About this exercise — Show every line below where "StatelessWidget" appears.

Data for analysis —
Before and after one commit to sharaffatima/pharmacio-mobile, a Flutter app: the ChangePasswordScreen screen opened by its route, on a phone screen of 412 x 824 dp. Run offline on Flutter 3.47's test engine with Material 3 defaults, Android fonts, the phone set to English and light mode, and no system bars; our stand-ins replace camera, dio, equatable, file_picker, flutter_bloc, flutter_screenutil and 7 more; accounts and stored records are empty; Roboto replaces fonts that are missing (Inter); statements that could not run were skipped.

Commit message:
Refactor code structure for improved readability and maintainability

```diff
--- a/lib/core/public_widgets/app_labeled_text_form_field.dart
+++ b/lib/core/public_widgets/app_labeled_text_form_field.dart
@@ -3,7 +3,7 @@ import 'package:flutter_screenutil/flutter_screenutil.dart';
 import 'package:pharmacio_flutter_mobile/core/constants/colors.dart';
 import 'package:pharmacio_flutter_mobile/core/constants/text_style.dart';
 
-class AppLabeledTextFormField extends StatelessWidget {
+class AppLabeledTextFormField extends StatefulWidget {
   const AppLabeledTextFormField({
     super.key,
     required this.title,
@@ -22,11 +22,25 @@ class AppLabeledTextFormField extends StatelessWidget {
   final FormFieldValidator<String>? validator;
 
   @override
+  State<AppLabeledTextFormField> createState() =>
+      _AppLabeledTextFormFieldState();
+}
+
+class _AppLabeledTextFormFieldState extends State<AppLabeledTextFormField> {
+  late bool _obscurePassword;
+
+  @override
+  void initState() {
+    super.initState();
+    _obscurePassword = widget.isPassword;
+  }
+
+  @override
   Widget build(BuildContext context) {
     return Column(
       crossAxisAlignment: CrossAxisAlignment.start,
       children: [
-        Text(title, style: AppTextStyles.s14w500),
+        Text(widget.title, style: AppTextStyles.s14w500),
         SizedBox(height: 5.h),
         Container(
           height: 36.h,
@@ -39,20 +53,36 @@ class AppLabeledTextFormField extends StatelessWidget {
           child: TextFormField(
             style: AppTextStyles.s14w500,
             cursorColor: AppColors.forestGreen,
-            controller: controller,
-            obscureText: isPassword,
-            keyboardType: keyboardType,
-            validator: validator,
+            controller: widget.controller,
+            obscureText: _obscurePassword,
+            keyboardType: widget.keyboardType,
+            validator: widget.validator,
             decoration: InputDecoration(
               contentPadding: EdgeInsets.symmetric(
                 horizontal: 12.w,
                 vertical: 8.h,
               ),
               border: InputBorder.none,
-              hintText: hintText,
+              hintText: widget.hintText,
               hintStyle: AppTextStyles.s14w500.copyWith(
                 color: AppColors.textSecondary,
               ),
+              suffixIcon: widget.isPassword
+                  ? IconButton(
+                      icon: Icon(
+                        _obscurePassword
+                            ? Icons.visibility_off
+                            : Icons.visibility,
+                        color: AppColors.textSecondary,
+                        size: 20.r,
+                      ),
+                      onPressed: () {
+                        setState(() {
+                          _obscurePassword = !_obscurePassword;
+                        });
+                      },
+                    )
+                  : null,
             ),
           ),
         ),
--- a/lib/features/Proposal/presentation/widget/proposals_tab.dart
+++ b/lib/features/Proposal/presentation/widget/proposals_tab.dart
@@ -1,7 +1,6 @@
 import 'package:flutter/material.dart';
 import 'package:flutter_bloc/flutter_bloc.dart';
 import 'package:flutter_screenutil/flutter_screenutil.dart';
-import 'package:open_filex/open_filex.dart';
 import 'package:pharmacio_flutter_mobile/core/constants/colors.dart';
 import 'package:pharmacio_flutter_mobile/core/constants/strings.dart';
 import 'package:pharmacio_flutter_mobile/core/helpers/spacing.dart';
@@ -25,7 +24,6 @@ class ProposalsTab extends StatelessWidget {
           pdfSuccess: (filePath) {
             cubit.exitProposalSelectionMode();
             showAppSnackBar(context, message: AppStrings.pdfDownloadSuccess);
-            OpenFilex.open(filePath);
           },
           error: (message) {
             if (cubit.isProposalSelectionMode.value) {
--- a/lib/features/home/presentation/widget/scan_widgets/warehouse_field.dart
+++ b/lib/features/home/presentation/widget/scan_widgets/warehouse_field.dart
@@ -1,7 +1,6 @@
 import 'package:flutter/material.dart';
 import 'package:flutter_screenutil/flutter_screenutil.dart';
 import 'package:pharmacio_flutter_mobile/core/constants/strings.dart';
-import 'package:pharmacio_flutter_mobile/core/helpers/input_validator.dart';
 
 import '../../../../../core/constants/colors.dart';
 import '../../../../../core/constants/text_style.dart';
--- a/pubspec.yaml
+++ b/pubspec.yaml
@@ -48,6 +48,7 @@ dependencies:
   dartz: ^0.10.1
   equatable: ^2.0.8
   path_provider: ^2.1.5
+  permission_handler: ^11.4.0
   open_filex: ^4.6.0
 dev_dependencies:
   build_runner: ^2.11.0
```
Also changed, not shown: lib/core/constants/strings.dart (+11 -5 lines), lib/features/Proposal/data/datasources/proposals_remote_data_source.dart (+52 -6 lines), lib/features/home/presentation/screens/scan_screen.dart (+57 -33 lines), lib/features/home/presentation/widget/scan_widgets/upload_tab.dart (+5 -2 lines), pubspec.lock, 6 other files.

--

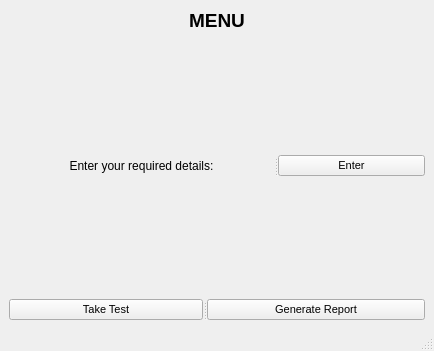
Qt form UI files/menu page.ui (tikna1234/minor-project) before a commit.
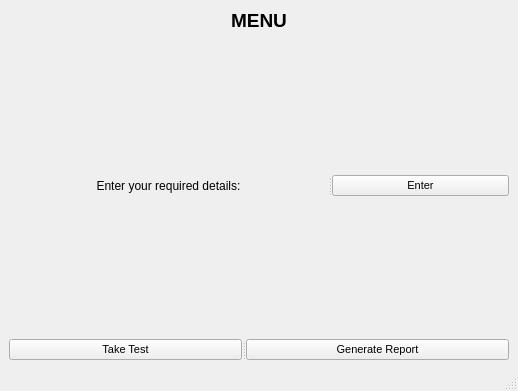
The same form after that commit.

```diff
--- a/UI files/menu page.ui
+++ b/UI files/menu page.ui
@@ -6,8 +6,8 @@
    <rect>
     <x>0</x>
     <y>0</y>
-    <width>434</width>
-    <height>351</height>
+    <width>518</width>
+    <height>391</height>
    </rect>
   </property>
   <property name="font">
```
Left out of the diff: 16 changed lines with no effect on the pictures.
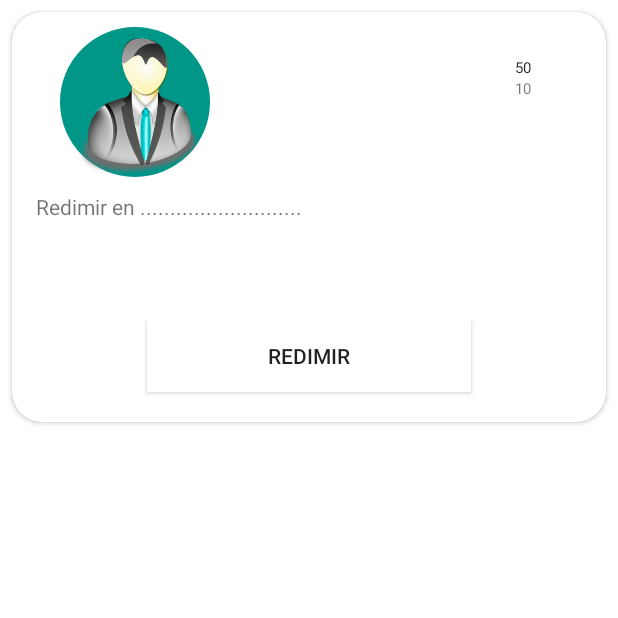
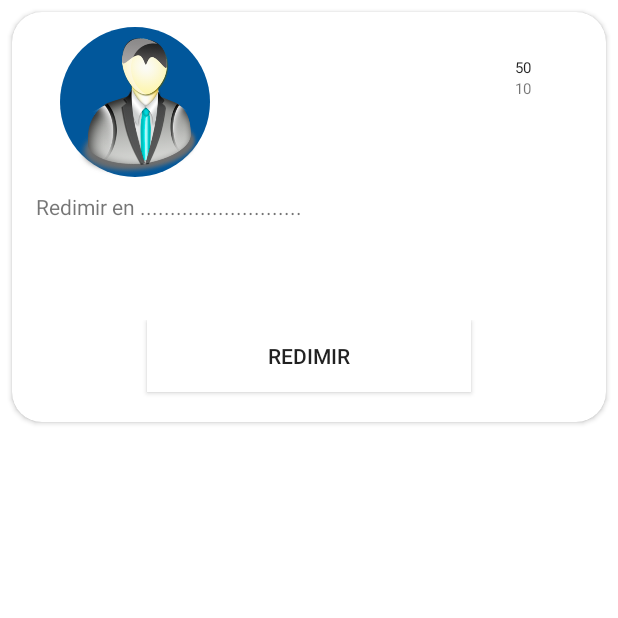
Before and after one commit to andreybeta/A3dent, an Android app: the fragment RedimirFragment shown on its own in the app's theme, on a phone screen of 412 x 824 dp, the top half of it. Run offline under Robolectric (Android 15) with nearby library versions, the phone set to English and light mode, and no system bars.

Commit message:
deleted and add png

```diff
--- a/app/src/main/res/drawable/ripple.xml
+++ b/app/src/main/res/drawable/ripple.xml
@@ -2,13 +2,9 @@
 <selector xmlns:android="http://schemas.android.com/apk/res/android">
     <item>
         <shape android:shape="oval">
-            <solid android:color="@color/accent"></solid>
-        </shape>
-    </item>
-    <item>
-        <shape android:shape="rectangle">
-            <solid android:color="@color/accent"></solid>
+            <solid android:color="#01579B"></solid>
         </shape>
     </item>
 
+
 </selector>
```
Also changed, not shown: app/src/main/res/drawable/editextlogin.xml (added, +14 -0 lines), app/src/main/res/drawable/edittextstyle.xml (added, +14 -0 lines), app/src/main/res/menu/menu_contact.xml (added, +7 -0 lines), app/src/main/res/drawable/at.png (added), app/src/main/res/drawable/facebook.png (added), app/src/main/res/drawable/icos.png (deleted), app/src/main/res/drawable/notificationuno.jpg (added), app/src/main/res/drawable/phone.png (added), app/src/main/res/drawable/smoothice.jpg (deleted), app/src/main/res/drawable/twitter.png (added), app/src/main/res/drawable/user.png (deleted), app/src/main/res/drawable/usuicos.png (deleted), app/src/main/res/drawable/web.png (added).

--

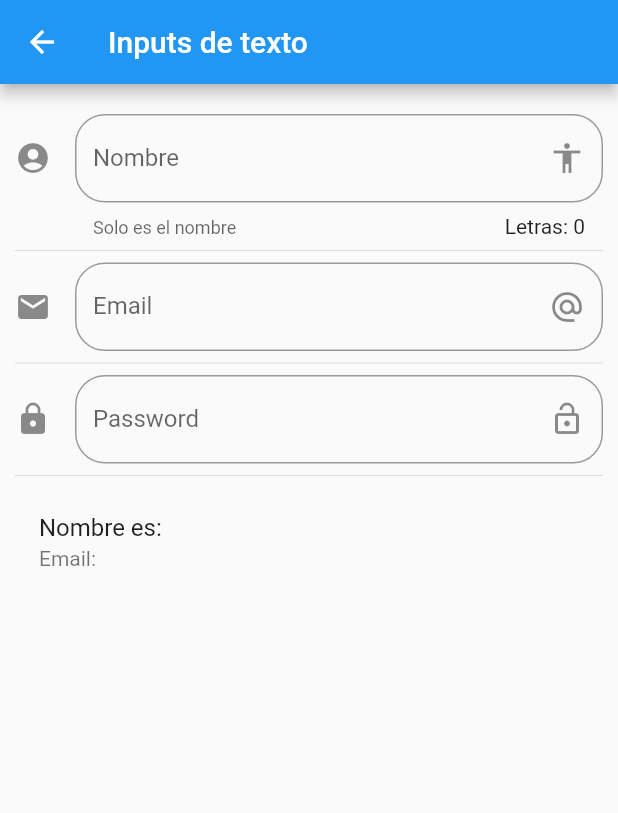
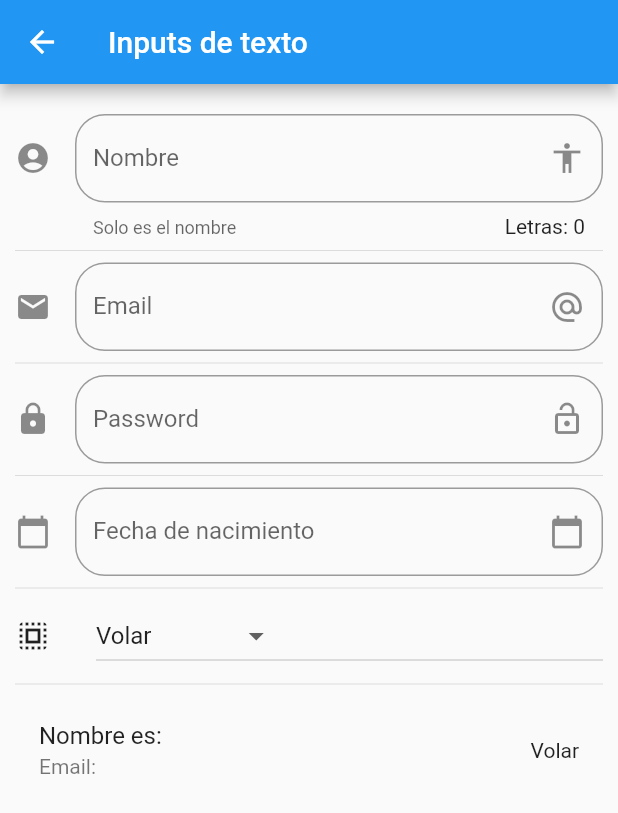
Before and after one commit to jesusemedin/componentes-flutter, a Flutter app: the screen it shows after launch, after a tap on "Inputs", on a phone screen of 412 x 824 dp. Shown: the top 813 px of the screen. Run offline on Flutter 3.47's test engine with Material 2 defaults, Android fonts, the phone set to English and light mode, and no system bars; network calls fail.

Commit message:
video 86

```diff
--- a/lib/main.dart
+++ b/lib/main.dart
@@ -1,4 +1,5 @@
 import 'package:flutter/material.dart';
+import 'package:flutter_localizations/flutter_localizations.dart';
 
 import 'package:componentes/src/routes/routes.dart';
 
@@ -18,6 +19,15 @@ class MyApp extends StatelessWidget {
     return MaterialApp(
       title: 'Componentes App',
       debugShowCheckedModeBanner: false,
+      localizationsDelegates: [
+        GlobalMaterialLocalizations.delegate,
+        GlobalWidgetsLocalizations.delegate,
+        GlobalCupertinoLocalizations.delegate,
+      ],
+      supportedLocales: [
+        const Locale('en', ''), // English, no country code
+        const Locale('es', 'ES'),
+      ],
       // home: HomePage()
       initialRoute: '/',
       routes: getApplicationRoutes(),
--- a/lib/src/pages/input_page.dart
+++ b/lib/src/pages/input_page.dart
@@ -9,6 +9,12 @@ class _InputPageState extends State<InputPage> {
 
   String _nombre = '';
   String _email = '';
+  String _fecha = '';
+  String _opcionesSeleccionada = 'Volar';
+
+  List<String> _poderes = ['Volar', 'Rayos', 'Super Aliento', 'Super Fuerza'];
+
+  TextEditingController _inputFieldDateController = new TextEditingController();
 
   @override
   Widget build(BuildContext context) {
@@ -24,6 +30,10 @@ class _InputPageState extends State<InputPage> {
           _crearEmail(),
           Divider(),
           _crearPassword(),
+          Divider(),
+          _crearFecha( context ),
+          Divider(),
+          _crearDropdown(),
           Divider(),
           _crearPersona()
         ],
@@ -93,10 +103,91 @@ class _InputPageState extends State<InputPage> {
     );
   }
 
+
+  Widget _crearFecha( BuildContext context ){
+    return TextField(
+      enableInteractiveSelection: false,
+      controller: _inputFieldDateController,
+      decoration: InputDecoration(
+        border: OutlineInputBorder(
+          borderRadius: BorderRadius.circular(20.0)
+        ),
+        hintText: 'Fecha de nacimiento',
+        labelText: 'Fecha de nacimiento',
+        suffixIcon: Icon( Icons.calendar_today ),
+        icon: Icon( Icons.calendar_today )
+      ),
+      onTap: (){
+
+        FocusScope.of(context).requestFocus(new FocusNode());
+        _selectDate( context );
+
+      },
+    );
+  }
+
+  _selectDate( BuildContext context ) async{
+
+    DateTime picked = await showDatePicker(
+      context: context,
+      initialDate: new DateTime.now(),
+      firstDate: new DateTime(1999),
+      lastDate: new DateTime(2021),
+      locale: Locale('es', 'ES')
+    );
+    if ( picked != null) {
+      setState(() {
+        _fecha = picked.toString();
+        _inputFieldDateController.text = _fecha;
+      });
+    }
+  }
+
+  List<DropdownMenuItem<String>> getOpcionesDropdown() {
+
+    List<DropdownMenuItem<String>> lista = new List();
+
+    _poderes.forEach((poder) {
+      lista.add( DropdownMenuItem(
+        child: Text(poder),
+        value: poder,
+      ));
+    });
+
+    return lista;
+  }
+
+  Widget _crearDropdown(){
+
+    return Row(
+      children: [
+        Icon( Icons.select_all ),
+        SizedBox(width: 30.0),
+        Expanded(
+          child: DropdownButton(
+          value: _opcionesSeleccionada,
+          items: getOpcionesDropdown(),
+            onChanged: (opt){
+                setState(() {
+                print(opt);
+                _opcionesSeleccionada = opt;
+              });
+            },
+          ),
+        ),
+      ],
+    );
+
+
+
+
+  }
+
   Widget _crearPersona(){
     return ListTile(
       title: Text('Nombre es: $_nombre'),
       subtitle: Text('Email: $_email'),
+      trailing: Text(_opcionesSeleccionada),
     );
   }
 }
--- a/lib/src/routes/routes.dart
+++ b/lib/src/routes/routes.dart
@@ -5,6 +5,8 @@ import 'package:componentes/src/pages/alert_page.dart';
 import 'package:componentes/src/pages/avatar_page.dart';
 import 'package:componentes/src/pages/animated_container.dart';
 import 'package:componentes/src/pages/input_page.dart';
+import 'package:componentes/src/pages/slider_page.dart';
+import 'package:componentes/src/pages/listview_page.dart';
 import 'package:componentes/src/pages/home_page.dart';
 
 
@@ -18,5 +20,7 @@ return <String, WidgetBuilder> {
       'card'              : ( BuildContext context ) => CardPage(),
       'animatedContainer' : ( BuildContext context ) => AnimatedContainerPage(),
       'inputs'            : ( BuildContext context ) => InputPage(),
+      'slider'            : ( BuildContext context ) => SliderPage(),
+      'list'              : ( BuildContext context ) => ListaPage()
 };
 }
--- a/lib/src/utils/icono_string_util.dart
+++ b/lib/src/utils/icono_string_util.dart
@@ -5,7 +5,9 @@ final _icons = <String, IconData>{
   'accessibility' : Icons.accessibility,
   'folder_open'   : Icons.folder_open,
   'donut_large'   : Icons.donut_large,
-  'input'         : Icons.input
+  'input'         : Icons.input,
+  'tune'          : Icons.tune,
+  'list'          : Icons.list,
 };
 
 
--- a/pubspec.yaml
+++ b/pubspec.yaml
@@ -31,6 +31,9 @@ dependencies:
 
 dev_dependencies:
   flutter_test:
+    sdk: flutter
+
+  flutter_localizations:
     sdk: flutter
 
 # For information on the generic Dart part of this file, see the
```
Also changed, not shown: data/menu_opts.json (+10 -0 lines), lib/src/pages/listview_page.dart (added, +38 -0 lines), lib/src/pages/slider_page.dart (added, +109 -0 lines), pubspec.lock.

Task result —
-class AppLabeledTextFormField extends StatelessWidget {
@@ -22,11 +22,25 @@ class AppLabeledTextFormField extends StatelessWidget {
@@ -39,20 +53,36 @@ class AppLabeledTextFormField extends StatelessWidget {
@@ -25,7 +24,6 @@ class ProposalsTab extends StatelessWidget {
@@ -18,6 +19,15 @@ class MyApp extends StatelessWidget {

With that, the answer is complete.